> Records to process:
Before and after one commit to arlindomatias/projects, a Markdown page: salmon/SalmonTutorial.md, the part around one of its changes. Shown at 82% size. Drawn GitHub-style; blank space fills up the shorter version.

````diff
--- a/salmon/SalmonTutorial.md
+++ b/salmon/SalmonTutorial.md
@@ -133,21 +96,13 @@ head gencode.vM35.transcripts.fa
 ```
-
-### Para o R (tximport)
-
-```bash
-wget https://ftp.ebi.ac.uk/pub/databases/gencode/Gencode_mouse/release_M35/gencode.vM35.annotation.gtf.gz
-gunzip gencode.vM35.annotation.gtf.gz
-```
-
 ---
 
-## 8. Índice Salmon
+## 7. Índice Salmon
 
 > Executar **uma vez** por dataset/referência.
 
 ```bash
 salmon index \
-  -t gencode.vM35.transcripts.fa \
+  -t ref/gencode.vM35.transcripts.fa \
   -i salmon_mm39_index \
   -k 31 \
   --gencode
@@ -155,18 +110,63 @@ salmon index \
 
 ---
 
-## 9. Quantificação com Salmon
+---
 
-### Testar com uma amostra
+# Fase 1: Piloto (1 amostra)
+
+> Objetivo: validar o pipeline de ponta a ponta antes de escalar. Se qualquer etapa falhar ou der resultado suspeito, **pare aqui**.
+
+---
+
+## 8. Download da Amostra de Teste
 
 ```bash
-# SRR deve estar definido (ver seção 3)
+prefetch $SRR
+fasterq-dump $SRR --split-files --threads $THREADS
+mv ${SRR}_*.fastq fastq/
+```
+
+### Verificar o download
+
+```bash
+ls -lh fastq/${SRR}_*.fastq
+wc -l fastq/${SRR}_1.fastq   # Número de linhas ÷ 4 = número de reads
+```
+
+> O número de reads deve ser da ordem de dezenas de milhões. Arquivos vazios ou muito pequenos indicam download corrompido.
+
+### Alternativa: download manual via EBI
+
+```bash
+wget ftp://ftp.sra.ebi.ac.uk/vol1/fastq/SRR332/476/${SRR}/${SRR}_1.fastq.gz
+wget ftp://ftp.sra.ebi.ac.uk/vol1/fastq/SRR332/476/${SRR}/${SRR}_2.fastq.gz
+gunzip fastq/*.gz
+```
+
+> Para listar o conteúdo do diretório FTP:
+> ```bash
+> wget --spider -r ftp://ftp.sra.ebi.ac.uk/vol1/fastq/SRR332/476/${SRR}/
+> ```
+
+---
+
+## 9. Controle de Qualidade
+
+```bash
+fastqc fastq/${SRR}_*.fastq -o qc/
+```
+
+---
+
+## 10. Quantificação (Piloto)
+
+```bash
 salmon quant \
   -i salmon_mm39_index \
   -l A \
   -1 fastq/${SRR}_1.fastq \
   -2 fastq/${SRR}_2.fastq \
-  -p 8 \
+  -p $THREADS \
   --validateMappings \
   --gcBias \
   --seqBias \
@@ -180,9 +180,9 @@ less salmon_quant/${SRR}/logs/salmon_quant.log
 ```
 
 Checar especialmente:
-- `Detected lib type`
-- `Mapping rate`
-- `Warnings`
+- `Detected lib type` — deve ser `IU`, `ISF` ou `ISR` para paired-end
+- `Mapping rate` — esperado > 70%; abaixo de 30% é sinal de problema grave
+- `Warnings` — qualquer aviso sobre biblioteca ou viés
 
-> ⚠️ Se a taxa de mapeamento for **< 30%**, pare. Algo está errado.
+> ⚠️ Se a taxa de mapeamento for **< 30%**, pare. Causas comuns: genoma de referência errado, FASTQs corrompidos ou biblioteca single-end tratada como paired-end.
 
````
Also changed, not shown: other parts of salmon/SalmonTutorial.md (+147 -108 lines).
---
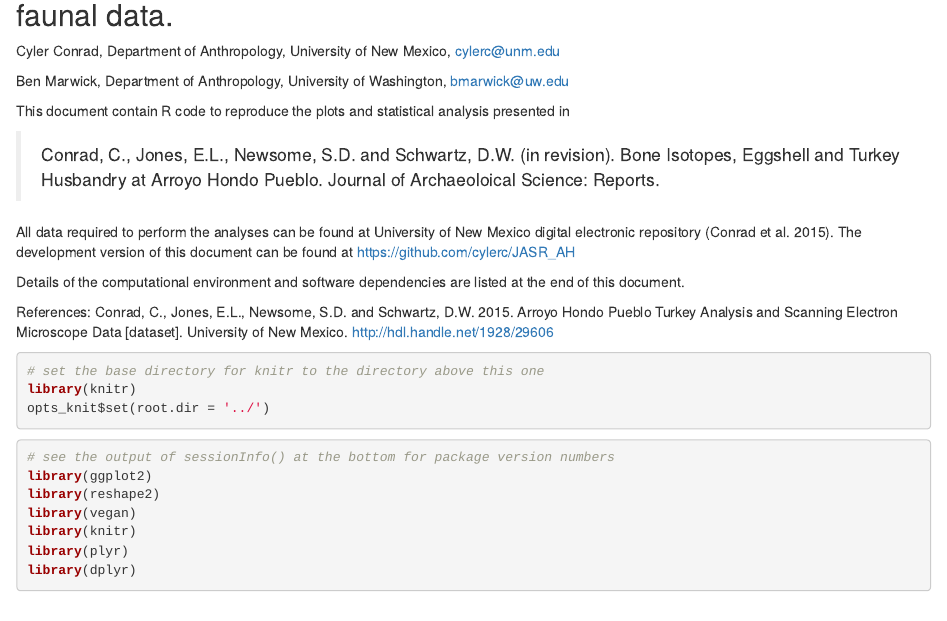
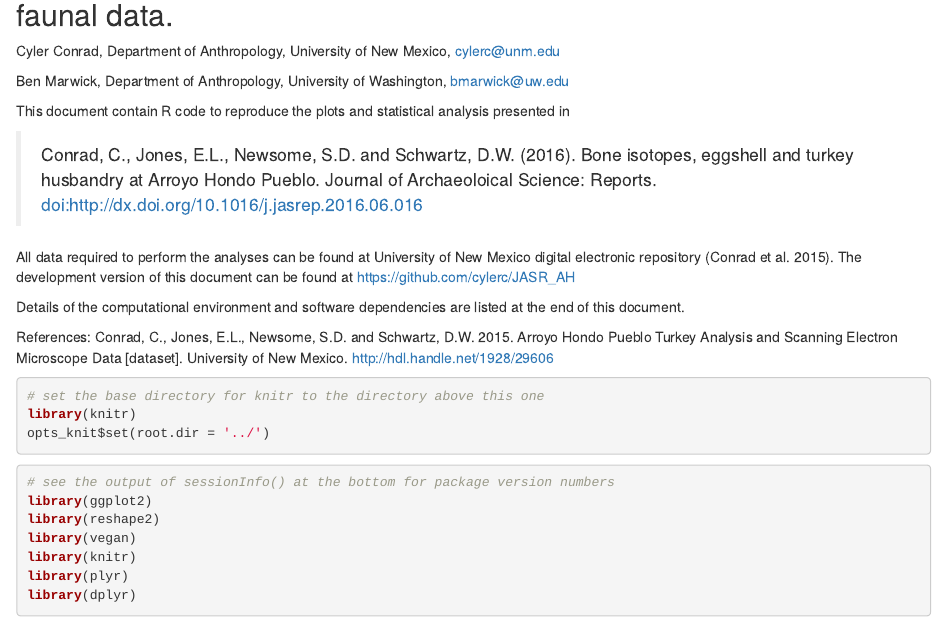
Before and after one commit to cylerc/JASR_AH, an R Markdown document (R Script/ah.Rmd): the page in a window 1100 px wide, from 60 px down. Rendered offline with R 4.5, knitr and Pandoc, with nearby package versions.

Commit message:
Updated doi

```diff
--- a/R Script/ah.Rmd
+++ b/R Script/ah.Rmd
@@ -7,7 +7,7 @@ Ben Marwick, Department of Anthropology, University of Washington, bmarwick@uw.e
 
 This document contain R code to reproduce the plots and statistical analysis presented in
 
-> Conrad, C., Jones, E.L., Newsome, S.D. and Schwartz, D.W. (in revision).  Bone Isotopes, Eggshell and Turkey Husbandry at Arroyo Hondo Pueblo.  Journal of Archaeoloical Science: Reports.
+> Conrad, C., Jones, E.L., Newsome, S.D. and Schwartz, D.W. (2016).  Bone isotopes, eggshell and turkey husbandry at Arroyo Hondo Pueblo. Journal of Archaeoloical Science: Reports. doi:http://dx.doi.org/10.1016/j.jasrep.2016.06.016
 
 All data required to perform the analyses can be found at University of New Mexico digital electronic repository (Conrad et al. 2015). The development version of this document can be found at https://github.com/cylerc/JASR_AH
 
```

> Your instructions:
Some lines above may hold the word "document"; say how many do, giving nothing besides the number.

> Reply:
3